In your most recent collection, some pieces were printed with the personal photographs of your team; in the collection before that, you emblazoned your fabrics’ composition and country of origin across several looks. Has this celebration of behind-the-scenes elements always been a part of your design ethos? Where did it come from?
Yes, it has. It has always been about celebrating the process of making and the teams behind our collections. Being open and transparent in the way we work has always been important to me.
You benefited from a mentorship by the brilliant Central Saint Martins professor, Louise Wilson, who sadly passed away in 2014. Can you speak a little to how that experience shaped you as a designer?
It shaped me in a big way as I came from a small country with a very different background, and she basically stripped me naked and made me confront my core and identity as a designer. Louise was warm, caring, supportive, encouraging, challenging, brutally honest — exactly what everyone needs. She was that and so much more. She has been a part of every career decision I have taken.
Have you become a mentor in your own right?
I have always shared my knowledge and given guidance to my teams as I believe in nurturing the next generation.
When Ports started in 1961, founder Luke Tanabe stated his mission as creating perfect everyday shirting for his wife. I’ve noticed that the label has followed a similar attitude of useful-yet-luxurious everyday clothes, and yet with each collection there are also elements of the fantastic and opulent. How do you balance fantasy and reality in your designs?
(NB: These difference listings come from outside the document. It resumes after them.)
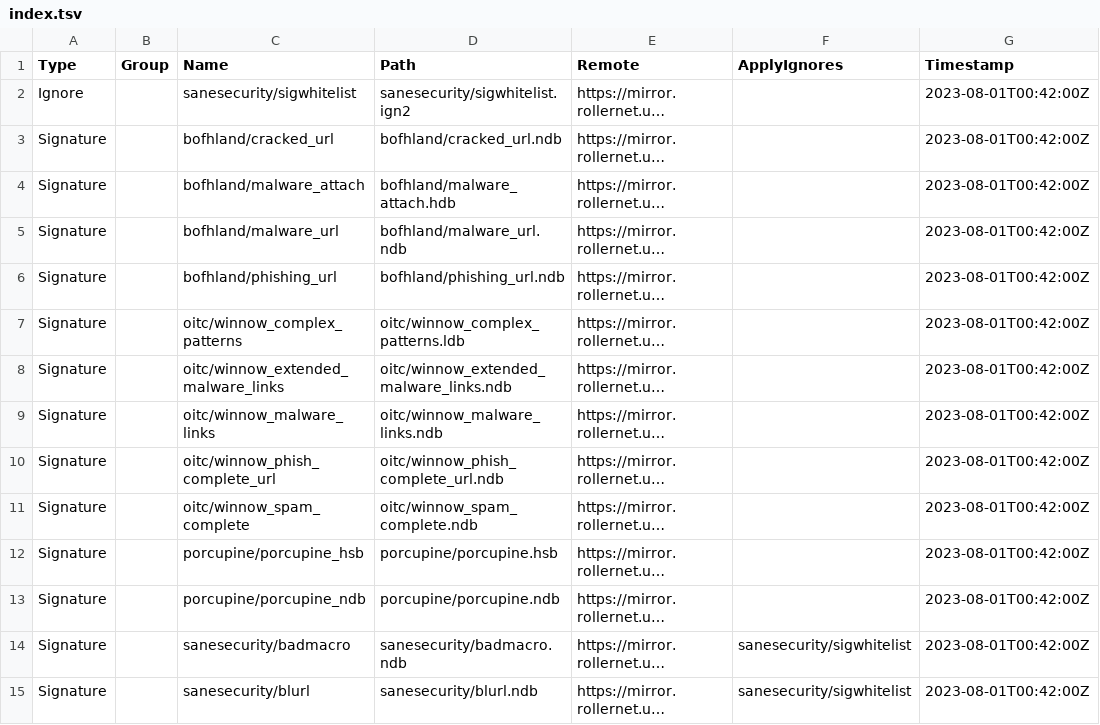
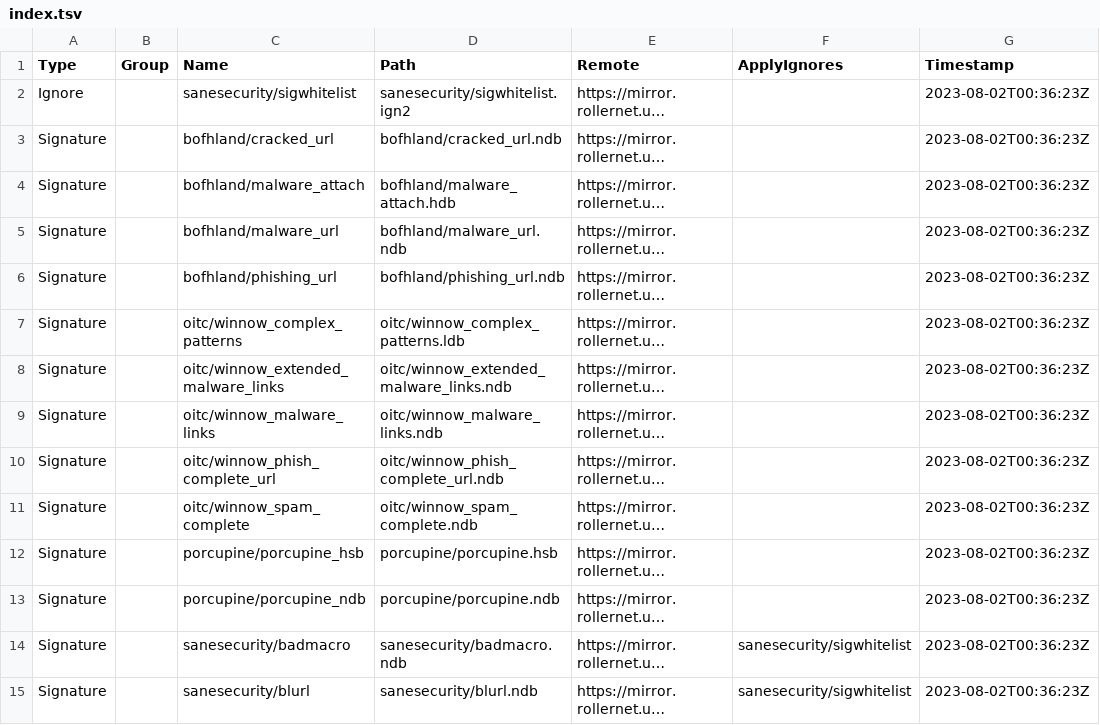
Before and after one commit to hugoalh/scan-virus-ghaction-assets, a TSV file: clamav-unofficial/index.tsv, drawn as a sheet; only a part is shown; long unchanged cells end in …; the diff covers the shown part only; the diff names each change by its address in the sheet, - before the commit and + after, or states it on an @@ line.

```diff
--- a/clamav-unofficial/index.tsv
+++ b/clamav-unofficial/index.tsv
-G2:G15 (Timestamp): 2023-08-01T00:42:00Z
+G2:G15 (Timestamp): 2023-08-02T00:36:23Z
```
Also changed, not shown: 13 edited cells elsewhere in this file, yara-unofficial/index.tsv, 7 other files.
It’s part of the story-telling as a Creative Director to create a sense of fantasy in fashion shows, but I make real clothes for real women, and this is what gives me the most happiness: seeing my designs on the people that wear them in everyday life.
Your career offers a narrative of exceptional steadiness in a zeitgeist that tends to focus on meteoric ascension. What were the key steps that you took on the road to where you are now?
I just followed my heart and instincts. Nothing was forced. From when I moved from Slovenia to CSM to when I moved to Paris… I was a sponge, absorbing and learning from the brilliant people I worked with and building on my experiences in each chapter.
You command a unique approach to the sneaker, with your signature knotted “Bee” slip-ons providing a low-key, neutrally feminine option for women around the world. How do you see this evolving over the next few years? What can Ports contribute to a narrative so dominated by hype — and, for that matter, by male voices?
It’s about designing from the heart. For this, the Bee sneaker was designed with exaggeration, where the bow became enlarged. For the Pre-Spring ‘19 sneaker, the laces were multiplied. Function became the decoration, but still keeps its original purpose.
Much has been made in recent years of the question of men designing for women vs. women designing for women. In an age of increasing gender fluidity and proliferating female designers, this remains a sticking point within the context of fashion, where collections are almost universally gendered and separate. Do you think that there is merit in womenswear being designed by women? How would you approach designing menswear?
Designing for women as a woman is a very real approach as you think about the practicality of everyday life. But with the way we live, our uniform of modern living is less and less defined by sex than by lifestyle. Men wear trousers, so do women. Women wear shirts, so do men. It’s all about what I relate to as a lifestyle and I would approach it in the same way for menswear, too.